Ultimately, you have to write. Not letters to Mom. Not email to buddies. The sooner you get yourself back to writing, the better.

T.B.: Looking back at all the playwriting students you've taught over the years, did the ones who ended up with successful careers as professional playwrights share any common traits, any specific signs of early talent you can identify?

L.C.: Oh, lord, I wish I had that magic fortune teller's ball.

There was one intensely talented young man whose plays shouted "Yes!" He isn't writing. He may have been the most talented writer I've had. But he stopped writing. Why? I don't know and I suspect he doesn't know. Probably the standard reason - he necessarily wants to support his family. We all know that playwriting all too seldom is a steady source of income.

There was a girl who wanted to Be A Writer, not at all the same thing as Needing to Write. She evolved into the latter. When she was graduating, we talked about wanting to become a television writer. I told her the odds against her. She nodded and said, "What the hell, someone's gotta make it. Why not me?" She became a major screen writer, for which she won awards, and a strong novel.

Another girl wrote a marvelous full-length play that I thought was her ticket to success. I got a highly respected big name actress - we're talking Major Name familiar to 95% of the population - to write a letter supporting the play, and we placed that in front of the script. I expected she'd have production after production of that play, and that many more plays would follow. I used a friend in the play publishing business and urged him to publish it. The end result? That play was never produced. Not even once. She went in some paralegal work and stayed there for about ten years. The good news is that she is now a major writer-producer.

Several students from playwriting became novelists. Wow. One recently received a rave review from the New York Times. A couple of years ago one had a huge success and subsequently sold her novel for a movie. Did I know that they'd have such successes? Oh, I wish I could say yes!
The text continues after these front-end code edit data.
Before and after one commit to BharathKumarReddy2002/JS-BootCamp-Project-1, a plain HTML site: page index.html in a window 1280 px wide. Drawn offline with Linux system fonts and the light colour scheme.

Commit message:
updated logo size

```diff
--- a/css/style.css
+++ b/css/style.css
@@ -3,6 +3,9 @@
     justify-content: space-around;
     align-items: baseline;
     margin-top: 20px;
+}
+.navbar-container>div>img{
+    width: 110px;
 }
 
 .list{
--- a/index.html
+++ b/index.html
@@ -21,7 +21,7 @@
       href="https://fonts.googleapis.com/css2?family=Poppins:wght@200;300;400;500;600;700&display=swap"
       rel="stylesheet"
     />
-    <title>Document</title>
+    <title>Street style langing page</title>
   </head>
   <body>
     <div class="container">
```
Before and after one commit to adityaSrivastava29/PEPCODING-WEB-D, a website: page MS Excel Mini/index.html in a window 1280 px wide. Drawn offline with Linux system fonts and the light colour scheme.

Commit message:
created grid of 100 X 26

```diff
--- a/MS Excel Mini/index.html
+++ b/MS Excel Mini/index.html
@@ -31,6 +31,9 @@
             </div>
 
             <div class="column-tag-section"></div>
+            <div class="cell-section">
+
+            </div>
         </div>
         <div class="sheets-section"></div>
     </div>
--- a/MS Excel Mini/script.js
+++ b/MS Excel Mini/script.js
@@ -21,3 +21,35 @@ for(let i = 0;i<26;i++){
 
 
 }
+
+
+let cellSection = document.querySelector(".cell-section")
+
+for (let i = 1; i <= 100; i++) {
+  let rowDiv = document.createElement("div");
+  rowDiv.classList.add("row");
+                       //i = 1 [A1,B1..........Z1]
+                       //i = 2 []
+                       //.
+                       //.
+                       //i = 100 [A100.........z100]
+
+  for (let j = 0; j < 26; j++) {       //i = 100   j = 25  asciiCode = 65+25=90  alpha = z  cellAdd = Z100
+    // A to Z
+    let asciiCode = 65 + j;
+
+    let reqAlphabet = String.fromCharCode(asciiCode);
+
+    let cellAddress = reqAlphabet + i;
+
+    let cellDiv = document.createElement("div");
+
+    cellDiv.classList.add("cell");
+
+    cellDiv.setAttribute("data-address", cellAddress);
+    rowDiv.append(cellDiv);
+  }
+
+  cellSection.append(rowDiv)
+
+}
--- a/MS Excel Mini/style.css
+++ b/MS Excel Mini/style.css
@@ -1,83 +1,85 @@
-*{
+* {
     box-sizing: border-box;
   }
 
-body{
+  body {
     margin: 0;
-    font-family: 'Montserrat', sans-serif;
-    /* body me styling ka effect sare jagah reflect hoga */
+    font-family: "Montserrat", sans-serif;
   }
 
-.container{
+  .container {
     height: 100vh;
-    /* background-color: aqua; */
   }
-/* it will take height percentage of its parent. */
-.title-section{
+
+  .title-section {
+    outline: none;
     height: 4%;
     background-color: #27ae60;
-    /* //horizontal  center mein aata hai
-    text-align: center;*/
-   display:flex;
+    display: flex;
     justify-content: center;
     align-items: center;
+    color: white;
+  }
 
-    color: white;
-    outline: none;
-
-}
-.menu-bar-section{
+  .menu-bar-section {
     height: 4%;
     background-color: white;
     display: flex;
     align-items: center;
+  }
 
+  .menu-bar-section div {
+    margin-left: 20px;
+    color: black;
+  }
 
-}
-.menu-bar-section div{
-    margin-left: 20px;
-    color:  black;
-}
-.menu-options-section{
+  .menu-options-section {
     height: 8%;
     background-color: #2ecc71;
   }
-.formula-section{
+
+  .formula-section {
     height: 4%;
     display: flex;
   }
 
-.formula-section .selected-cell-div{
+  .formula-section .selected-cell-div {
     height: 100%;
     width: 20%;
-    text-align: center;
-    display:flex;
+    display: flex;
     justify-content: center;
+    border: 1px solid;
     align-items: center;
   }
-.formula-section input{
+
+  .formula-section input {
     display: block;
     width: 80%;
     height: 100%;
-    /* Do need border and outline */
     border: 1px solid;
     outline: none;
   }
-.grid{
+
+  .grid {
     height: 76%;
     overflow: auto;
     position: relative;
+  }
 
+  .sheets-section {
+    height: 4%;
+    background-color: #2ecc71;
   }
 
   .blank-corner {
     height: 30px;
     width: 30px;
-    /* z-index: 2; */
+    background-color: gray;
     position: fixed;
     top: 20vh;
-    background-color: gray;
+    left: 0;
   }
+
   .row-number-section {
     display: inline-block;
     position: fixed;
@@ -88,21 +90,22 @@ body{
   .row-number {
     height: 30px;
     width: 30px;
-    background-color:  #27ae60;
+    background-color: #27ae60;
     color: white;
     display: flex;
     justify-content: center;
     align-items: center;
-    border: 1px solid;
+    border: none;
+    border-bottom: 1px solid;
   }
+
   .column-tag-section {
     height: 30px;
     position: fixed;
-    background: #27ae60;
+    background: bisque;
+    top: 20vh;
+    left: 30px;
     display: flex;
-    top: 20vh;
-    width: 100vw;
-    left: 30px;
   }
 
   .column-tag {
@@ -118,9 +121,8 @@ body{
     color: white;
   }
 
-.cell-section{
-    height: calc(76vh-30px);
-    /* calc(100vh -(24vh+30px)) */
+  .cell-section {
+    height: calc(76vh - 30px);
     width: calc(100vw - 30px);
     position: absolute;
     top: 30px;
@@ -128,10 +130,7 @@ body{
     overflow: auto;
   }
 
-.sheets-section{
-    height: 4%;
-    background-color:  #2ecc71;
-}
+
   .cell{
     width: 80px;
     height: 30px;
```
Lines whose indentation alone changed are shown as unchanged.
So what's the difference between the writer who continues in contrast to the one who stops? I think some of it is not measurable. How can you measure guts, drive, hunger, an ability to persevere, enough mental and emotional and spiritual strength to sustain the effort?

But commonalities? Perhaps the core one is simple. The soul of a story-teller.

Secondly, a psychologist named Maslow talks about "the self-actuated person." I think that is a characteristic most successful writers share. It is an ability to make oneself write. Put the butt to the chair. Write.

Third, there is that nebulous quality called "a sense of the theatre." The playwright's works can be done only in the theatre. It isn't writing an essay or a novel or a sermon or a speech. Instead the playwright hears and sees the characters, in some stage environment that is, curiously, also real life.

Think of the first moments of A Streetcar Named Desire. Stanley enters, carrying a package of meat, and throws it up to Stella, his wife. She asks where he's going. "Bowling." "Can I come?" "Sure," he says, and he leaves. That's a sense of theatre.

Creativity, love of characters, ambition, hunger to improve, an eye that actually sees the world, an enjoyment of working alone, an ear for the music of words, a perception of what motivates people, a love of wanting to write . . . but the list goes on and on.

Yes, I can judge a writer's script. No, even if that script is magnificent, I can't tell if that writer will continue writing.

The converse also is true. A very poor script does not necessarily mean its author should get another job, because there always can be improvements. For evidence, look at the early plays by Shaw or O'Neill. I swear there's no evidence of major writing talent in those one-act plays. And I refuse to believe that anyone reading A Comedy of Errors could possibly predict its author would end up writing Hamlet and Macbeth and Lear.

My point here is that no writer's future writing can be judged by his or her current writing.

See you Wednesday!

Wanna' talk to others about this column or anything else theatre related? Check out All That Chat

Past Rialto Columns

Search What's New on the Rialto

Privacy Policy